▸ Records for processing:

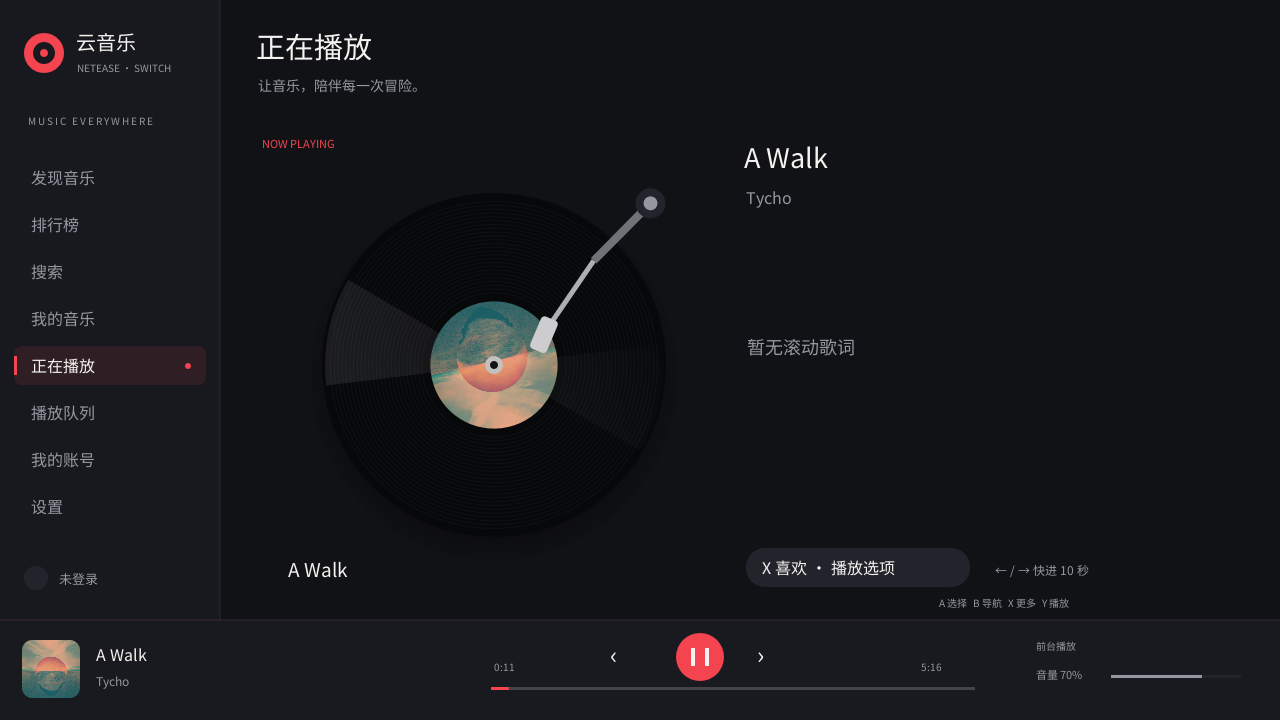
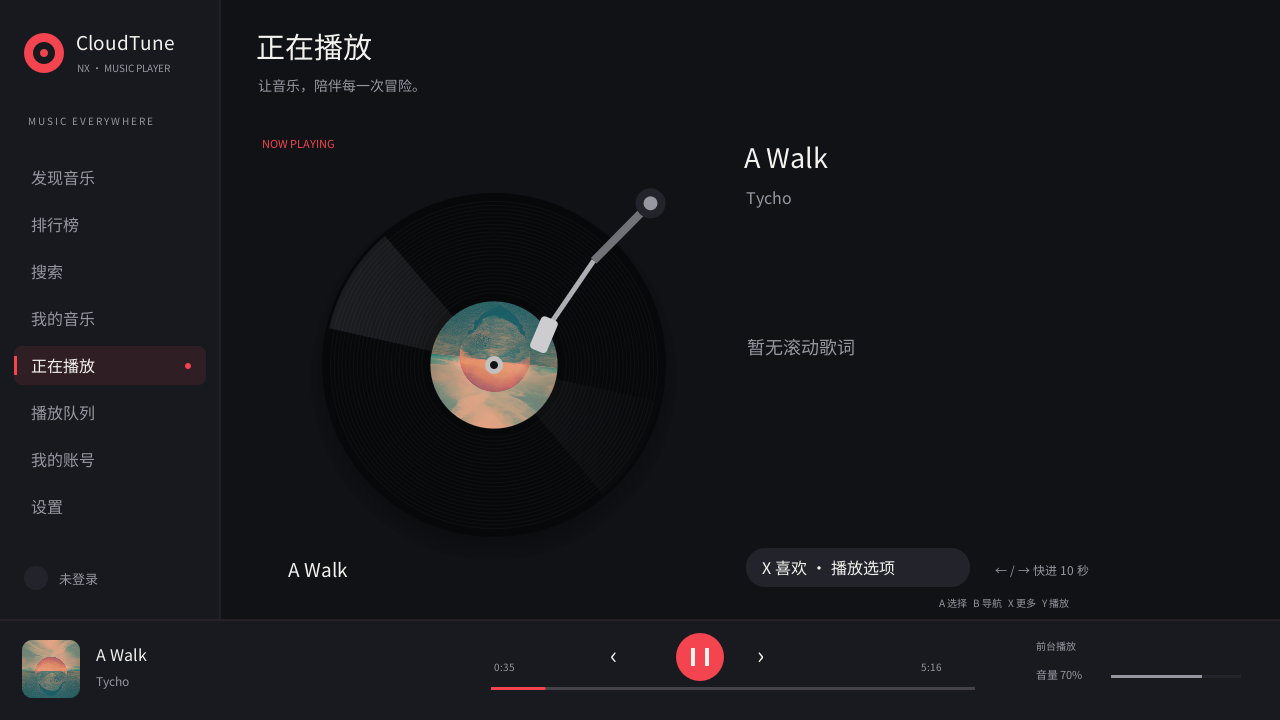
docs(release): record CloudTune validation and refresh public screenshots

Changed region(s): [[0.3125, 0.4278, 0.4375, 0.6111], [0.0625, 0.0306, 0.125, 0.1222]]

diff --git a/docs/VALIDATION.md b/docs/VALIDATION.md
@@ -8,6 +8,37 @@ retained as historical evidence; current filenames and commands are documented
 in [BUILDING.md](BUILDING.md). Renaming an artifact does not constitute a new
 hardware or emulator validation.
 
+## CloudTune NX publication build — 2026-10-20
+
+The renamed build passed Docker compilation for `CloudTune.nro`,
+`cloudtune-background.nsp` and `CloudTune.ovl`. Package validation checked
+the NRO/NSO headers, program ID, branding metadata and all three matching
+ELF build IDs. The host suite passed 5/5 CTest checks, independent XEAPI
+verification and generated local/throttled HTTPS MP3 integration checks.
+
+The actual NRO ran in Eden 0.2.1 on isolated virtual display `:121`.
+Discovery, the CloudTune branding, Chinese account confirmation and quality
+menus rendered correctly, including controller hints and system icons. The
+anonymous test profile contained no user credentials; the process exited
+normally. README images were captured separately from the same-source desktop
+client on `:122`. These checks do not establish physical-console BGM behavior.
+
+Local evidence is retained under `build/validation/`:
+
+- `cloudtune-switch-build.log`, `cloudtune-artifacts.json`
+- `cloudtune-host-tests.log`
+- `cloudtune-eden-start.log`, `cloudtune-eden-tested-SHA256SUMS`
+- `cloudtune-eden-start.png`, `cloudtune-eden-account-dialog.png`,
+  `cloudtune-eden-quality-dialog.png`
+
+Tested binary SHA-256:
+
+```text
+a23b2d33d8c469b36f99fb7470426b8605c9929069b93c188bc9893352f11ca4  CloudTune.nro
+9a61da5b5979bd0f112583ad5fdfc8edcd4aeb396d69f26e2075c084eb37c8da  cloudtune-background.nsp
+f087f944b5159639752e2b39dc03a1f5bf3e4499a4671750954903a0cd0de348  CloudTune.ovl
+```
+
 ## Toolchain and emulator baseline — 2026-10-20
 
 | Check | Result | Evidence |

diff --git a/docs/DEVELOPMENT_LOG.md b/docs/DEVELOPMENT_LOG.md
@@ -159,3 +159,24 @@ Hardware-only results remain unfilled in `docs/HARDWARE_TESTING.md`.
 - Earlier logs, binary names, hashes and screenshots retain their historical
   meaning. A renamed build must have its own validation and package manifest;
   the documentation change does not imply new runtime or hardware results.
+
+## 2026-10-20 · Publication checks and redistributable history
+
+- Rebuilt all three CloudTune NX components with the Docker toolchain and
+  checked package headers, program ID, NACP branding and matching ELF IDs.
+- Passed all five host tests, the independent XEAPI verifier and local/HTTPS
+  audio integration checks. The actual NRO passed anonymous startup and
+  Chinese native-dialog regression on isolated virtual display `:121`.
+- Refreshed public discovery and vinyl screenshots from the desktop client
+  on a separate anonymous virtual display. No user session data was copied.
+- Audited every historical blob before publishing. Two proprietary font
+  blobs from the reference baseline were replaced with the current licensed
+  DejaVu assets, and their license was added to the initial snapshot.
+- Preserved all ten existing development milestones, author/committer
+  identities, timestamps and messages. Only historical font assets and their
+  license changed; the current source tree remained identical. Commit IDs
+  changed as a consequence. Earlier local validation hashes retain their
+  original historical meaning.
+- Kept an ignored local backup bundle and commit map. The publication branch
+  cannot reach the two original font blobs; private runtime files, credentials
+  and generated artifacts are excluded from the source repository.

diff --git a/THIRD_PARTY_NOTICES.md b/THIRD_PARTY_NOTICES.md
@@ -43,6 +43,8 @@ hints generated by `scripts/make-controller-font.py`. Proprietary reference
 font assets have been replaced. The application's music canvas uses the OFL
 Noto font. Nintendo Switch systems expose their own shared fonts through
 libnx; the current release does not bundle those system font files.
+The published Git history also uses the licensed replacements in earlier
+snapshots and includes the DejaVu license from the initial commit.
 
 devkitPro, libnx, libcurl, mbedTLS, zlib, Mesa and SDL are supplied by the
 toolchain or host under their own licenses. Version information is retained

==

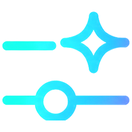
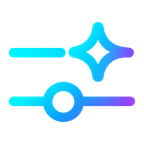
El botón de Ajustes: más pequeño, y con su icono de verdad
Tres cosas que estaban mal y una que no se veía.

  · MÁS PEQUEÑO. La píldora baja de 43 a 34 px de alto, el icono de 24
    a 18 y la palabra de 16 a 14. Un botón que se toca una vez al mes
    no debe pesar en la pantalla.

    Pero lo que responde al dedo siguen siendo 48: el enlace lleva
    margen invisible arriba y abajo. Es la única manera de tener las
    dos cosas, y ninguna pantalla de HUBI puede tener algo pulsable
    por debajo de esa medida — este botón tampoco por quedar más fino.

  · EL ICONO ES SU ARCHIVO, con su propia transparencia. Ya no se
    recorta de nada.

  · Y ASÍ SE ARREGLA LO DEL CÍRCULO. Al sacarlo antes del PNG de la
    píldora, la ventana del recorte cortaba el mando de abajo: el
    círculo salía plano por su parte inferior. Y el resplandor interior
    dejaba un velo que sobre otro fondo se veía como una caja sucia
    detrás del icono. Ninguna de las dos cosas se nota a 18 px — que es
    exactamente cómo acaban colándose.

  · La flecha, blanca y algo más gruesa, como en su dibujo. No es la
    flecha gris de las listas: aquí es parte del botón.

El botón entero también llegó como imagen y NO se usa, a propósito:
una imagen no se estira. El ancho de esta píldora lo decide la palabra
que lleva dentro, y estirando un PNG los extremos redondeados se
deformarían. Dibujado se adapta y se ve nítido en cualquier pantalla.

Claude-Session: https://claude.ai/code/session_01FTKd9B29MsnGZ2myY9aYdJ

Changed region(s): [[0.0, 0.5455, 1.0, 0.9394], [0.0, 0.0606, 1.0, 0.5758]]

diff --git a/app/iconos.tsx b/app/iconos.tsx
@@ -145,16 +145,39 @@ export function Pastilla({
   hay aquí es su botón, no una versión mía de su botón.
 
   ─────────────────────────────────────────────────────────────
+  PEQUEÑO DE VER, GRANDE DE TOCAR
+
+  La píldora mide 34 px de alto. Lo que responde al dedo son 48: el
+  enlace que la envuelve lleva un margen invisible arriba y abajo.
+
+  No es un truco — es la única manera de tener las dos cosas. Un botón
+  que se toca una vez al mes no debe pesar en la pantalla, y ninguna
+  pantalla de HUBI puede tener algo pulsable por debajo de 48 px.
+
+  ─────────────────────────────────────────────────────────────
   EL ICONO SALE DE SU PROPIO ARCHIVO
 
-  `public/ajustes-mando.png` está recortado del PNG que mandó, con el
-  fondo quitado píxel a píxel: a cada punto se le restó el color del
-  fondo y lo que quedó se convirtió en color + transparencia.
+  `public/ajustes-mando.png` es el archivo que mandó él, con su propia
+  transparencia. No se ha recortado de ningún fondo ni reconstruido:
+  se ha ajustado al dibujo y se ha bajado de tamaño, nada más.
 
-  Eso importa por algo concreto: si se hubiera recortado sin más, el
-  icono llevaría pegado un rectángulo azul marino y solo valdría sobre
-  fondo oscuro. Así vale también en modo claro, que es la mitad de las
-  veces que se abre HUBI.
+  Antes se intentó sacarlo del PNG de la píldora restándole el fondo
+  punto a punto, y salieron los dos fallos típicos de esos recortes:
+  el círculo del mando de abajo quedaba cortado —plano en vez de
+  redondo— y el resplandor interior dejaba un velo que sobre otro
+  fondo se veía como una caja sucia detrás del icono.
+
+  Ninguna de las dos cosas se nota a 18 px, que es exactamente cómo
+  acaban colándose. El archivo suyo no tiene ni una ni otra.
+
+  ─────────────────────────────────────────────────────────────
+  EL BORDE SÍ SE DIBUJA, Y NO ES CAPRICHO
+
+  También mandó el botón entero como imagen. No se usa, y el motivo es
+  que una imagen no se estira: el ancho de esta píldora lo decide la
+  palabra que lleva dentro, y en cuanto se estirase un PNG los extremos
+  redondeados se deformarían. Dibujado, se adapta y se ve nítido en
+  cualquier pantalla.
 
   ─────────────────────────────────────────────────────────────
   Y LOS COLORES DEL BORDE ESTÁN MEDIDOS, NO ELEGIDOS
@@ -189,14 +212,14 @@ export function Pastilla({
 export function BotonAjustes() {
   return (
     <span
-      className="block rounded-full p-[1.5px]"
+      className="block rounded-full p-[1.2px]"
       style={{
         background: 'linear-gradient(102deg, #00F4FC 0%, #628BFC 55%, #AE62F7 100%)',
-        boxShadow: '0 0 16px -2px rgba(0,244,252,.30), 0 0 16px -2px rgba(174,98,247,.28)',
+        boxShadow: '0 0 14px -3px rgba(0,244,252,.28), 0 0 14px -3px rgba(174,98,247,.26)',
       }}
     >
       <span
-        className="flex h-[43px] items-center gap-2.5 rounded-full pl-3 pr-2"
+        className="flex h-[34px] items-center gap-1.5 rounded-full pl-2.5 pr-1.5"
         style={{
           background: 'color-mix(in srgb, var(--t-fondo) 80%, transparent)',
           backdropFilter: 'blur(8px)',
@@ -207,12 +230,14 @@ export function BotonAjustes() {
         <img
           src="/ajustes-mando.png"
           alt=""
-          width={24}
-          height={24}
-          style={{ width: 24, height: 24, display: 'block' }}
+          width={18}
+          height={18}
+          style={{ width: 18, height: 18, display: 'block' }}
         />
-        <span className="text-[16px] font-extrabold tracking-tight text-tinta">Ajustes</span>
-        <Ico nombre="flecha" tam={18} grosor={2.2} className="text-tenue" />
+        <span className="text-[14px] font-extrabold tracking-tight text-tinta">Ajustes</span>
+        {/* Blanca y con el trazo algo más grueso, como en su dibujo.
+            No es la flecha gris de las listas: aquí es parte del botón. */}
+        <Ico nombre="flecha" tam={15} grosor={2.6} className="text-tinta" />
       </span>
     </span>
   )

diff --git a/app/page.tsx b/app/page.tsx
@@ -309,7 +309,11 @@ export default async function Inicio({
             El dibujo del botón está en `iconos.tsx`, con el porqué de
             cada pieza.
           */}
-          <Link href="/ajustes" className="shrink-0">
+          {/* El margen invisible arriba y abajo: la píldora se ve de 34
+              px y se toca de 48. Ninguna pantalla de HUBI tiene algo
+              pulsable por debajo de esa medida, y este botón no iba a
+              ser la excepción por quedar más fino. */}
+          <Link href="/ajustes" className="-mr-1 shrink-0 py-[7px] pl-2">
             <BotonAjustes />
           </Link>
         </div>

▸ Activity: Please reproduce the lines from the line with "docs(release): record CloudTune" to the line with "all three matching", both ends included, exactly as they appear above.

▸ Finished task:
docs(release): record CloudTune validation and refresh public screenshots

Changed region(s): [[0.3125, 0.4278, 0.4375, 0.6111], [0.0625, 0.0306, 0.125, 0.1222]]

diff --git a/docs/VALIDATION.md b/docs/VALIDATION.md
@@ -8,6 +8,37 @@ retained as historical evidence; current filenames and commands are documented
 in [BUILDING.md](BUILDING.md). Renaming an artifact does not constitute a new
 hardware or emulator validation.
 
+## CloudTune NX publication build — 2026-10-20
+
+The renamed build passed Docker compilation for `CloudTune.nro`,
+`cloudtune-background.nsp` and `CloudTune.ovl`. Package validation checked
+the NRO/NSO headers, program ID, branding metadata and all three matching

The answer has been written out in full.